On Saturday, the Department of Health confirmed 1 187 Covid-19 cases and one death. It was previously reported that two people had died as a result of the virus, but the health department later clarified that one of the cases was only suspected, not confirmed.
Globally, coronavirus cases have climbed to 680,696, with 31,920 reported deaths, and 146,396 recoveries.
The Department of Defence and Military Veterans meanwhile, has called up members from the Reserve Force to complement the already deployed soldiers in the fight against Coronavirus (Covid-19).
The call comes after president Cyril Ramaphosa deployed South African National Defence Force (SANDF) members to assist the country to fight the Coronavirus pandemic.
This as South Africa entered a 21-day national lockdown, which came into effect at midnight on 26 March.
The move is in line with the National Disaster Management Act of 2002 section 27, sub-section 2, which provides that the SANDF must release its personnel to a national Organ of State for rendering of emergency services.
Sub-section 2(f) provides for the SANDF to assist with the movement of persons and goods to and from or within the disaster stricken or threatened area(s).
The department said the SANDF will be deployed in various capacities.
Similarly, the South African Military Health Service has called up Reserve Force doctors, nurses, operational emergency care practitioners, together with teams to work with other health practitioners in various fields.
Members of the South African Police Service (SAPS) and SANDF are currently deployed in all parts of the country, where they will play an important role in supporting and enforcing the nation’s compliance with the restriction of movement of people under the National State of Disaster and lockdown.
South Africa may approach the International Monetary Fund for the first time ever to help with funding to deal with the fallout from the coronavirus outbreak, Johannesburg’s Sunday Times reported, citing Finance Minister Tito Mboweni.
While the minister is currently considering an emergency budget, he also advocates asking the World Bank for assistance, the newspaper said.
“In a conversation with the Reserve Bank and the Treasury I indicated that we should proceed and speak to the IMF and the World Bank about any facility that we can access for health purposes,” he said, according to the newspaper. “We take no ideological position.”
Bloomberg reported that South Africa is considering an emergency income grant to assist informal workers who can’t earn money during the nation’s 21-day lockdown to buy food, citing Rapport newspaper.
A task team of economic advisers finalized the plan in meetings at the weekend and will on Sunday present it to President Cyril Ramaphosa’s national command council for the government’s Covid-19 response effort, the Johannesburg-based paper reported without saying where it got the information or giving any amount.
While the official unemployment rate is 29%, the rate according to the expanded definition, which includes people who have given up looking for work, is almost 39%.
Millions of South Africans therefore depend on informal trade and odd jobs to make a living and due to the lockdown most of that has been shut down.
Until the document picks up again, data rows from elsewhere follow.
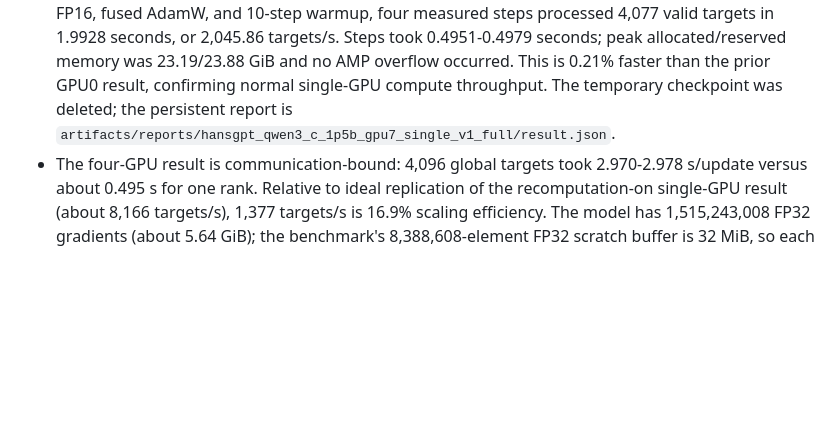
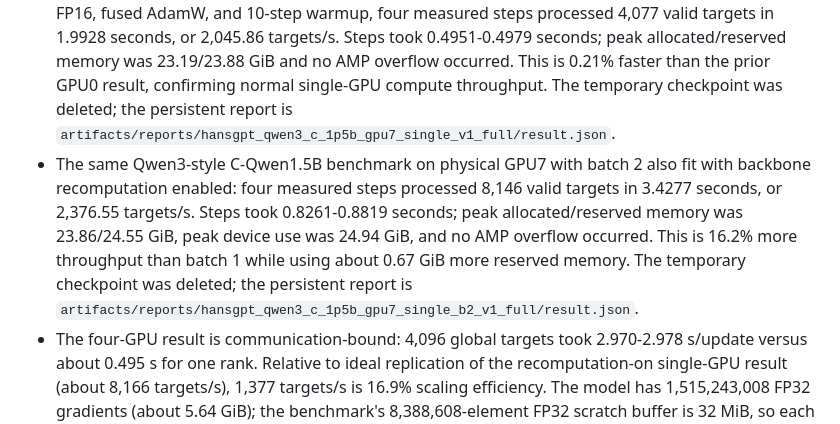
Before and after one commit to zaipax/HansGPT, a Markdown page: handoff.md, the part around the change. Rendered like a GitHub page; blank space fills up the shorter version.

Commit message:
docs: record GPU7 batch-2 throughput

```diff
--- a/handoff.md
+++ b/handoff.md
@@ -16,6 +16,7 @@ The active research direction is the pure Transformer C architecture: 4×4 patch
 - Qwen3-style C-Qwen1.5B benchmark completed on physical GPUs 0-3 at commit `08210da`: hidden 2048, 30 layers, 16Q/8KV, head dim 128, FFN 6144, QK-Norm before RoPE, RoPE theta 1e6, and 1,515,243,008 parameters. With FP16, gradient checkpointing, xFormers, fused AdamW, context 1024, head chunk 128, and batch 1 per rank, measured throughput was 1,377 valid glyph targets/s globally; per-rank peak allocated memory was 22.81 GiB (reserved 23.38 GiB). The benchmark used real `chinese_document_v3` windows and selected only GPUs 0-3; the active 4-7 run remained at roughly 29 GiB per card.
 - Qwen3-style C-Qwen1.5B single-GPU diagnostic on GPU0 at commit `5a6e540`: the same context, batch, head chunk, xFormers, FP16, fused AdamW, and 10-step warmup measured 2,041.6 valid glyph targets/s with backbone recomputation enabled (four measured steps, 0.494-0.498 s/step, peak allocated 23.19 GiB). With recomputation disabled, the measured steps were 0.427-0.429 s (about 2.34-2.39k targets/s) and peak device use was 27.36 GiB; its final checkpoint could not be written because the server filesystem was full, but the throughput measurements completed.
 - Qwen3-style C-Qwen1.5B single-GPU benchmark on physical GPU7 at commit `e8217ba`: with backbone recomputation enabled and the same batch 1, context 1024, head chunk 128, xFormers, FP16, fused AdamW, and 10-step warmup, four measured steps processed 4,077 valid targets in 1.9928 seconds, or 2,045.86 targets/s. Steps took 0.4951-0.4979 seconds; peak allocated/reserved memory was 23.19/23.88 GiB and no AMP overflow occurred. This is 0.21% faster than the prior GPU0 result, confirming normal single-GPU compute throughput. The temporary checkpoint was deleted; the persistent report is `artifacts/reports/hansgpt_qwen3_c_1p5b_gpu7_single_v1_full/result.json`.
+- The same Qwen3-style C-Qwen1.5B benchmark on physical GPU7 with batch 2 also fit with backbone recomputation enabled: four measured steps processed 8,146 valid targets in 3.4277 seconds, or 2,376.55 targets/s. Steps took 0.8261-0.8819 seconds; peak allocated/reserved memory was 23.86/24.55 GiB, peak device use was 24.94 GiB, and no AMP overflow occurred. This is 16.2% more throughput than batch 1 while using about 0.67 GiB more reserved memory. The temporary checkpoint was deleted; the persistent report is `artifacts/reports/hansgpt_qwen3_c_1p5b_gpu7_single_b2_v1_full/result.json`.
 - The four-GPU result is communication-bound: 4,096 global targets took 2.970-2.978 s/update versus about 0.495 s for one rank. Relative to ideal replication of the recomputation-on single-GPU result (about 8,166 targets/s), 1,377 targets/s is 16.9% scaling efficiency. The model has 1,515,243,008 FP32 gradients (about 5.64 GiB); the benchmark's 8,388,608-element FP32 scratch buffer is 32 MiB, so each update performs roughly 181 sequential NCCL all-reduces. GPUs 0-3 have PCIe PIX/NODE links with no NVLink, making synchronization the dominant cost.
 - The GPU4-7 full-corpus C run reached 1,080,000,000 of 1,089,139,385 target positions (33,293 updates) and then stopped at `2026-09-14T06:54:12Z` with `Insufficient space for retained checkpoint`; all GPUs are now idle. Its checkpoint files were later deleted during disk cleanup; logs remain.
 - Evaluation of the former checkpoint `positions_1070000000.pt` (1.07B targets, 32 fixed validation chunks, 4,261 targets) completed on GPU0 before cleanup. Teacher-forced greedy byte decoding reached NLL `0.002565` nats/pixel (`2.6269` nats/grid), foreground F1 `0.6481`, IoU `0.4794`, Dice `0.6481`, exact bitmap match `0.4605`, and pixel accuracy `0.8828`. A fixed 32-glyph free-running diagnostic had 100% exact content membership, zero adjacent repeats, and 22 unique glyph bitmaps; eight independent 16-glyph prompts produced 242 body glyphs with 100% exact content membership and 2.56% adjacent repeats. The model no longer falls into the 100M checkpoint's all-comma cycle, but samples still contain phrase-level repetition and only 1/8 prompts emitted EOS within 32 glyphs. Persistent report: `artifacts/reports/hansgpt_byte_c_four_gpu_b8_h2048_full_corpus_v1_eval_1070m/result.json`.
```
An announcement about the grant could be made as early as Sunday, with the country’s recipients of old-age and child support grant likely to be included in the plan, said Caroline Skinner, a development economist at the University of Cape Town and a member of the grant task team, according to Rapport.